Task details
Look through the listing below and say how many lines contain the word "Quantities". Nothing else belongs in the reply.
[Opening Excerpted records section]
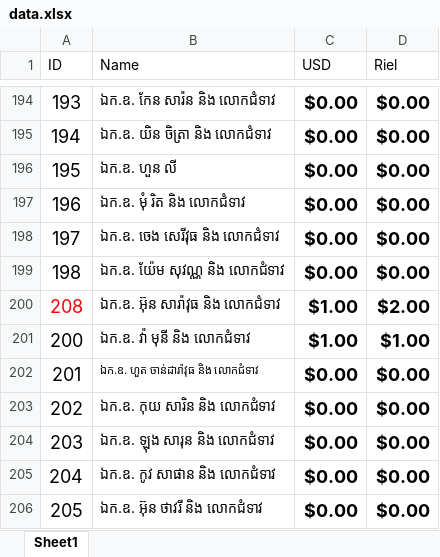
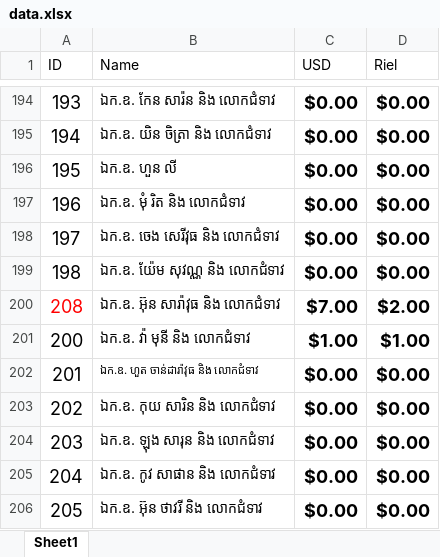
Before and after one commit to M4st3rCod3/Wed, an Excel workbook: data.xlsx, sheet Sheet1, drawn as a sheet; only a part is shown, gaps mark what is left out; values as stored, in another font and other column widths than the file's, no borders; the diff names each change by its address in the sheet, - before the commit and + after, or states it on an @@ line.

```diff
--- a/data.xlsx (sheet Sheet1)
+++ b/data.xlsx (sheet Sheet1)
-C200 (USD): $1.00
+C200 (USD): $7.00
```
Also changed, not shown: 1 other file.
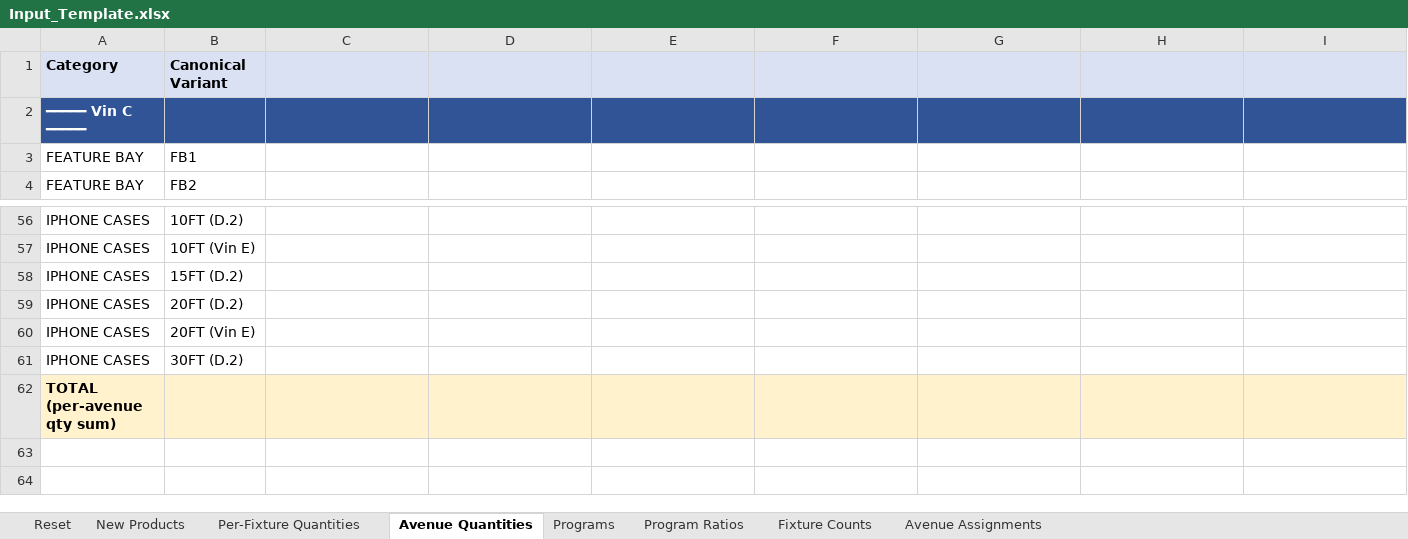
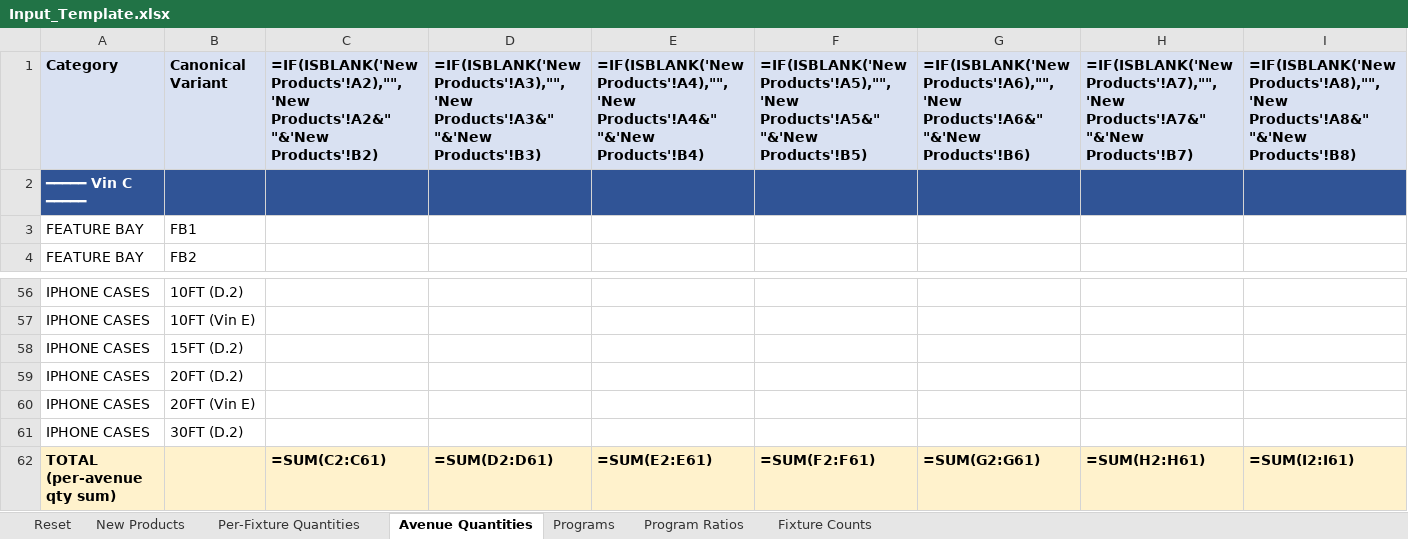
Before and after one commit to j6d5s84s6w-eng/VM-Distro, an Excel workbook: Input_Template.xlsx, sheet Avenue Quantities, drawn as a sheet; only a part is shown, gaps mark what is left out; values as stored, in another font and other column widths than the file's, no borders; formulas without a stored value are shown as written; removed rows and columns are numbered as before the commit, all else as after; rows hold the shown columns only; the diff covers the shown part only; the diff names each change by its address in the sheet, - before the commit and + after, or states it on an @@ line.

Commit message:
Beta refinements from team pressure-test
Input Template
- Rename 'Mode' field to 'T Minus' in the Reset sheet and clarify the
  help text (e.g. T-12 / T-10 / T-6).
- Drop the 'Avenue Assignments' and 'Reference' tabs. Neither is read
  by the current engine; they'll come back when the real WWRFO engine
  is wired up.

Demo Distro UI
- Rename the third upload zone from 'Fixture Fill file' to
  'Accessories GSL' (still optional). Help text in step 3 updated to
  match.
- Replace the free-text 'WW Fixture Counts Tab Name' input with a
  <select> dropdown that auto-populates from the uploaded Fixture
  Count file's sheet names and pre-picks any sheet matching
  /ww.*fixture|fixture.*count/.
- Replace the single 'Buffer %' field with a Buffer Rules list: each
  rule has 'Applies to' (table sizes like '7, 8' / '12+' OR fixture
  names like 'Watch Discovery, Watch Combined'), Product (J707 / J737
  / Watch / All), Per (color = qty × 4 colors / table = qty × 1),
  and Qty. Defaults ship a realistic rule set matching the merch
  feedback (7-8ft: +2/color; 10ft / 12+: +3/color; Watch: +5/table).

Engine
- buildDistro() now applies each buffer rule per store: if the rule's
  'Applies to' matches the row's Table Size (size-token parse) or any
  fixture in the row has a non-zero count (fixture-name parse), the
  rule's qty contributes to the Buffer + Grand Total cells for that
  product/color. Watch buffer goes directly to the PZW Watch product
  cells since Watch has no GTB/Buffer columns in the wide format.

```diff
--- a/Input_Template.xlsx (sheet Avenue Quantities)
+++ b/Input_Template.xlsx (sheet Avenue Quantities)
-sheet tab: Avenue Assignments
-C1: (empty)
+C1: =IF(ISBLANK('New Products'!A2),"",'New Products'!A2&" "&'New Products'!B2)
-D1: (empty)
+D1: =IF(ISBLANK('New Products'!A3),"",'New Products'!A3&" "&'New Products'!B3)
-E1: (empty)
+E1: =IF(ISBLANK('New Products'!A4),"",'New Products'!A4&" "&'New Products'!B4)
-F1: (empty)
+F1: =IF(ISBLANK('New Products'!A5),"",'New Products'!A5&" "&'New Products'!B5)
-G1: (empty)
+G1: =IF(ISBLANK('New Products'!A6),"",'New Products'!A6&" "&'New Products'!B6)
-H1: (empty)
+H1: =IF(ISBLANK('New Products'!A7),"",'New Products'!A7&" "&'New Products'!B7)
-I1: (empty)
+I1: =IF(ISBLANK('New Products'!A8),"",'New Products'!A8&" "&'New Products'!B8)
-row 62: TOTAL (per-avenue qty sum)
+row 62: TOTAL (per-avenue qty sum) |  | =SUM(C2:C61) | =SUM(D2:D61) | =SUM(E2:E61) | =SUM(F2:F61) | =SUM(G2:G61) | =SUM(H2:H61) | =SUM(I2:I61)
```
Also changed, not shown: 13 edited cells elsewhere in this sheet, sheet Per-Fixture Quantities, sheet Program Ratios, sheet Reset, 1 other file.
[Closing Excerpted records section]
Result for this exercise
4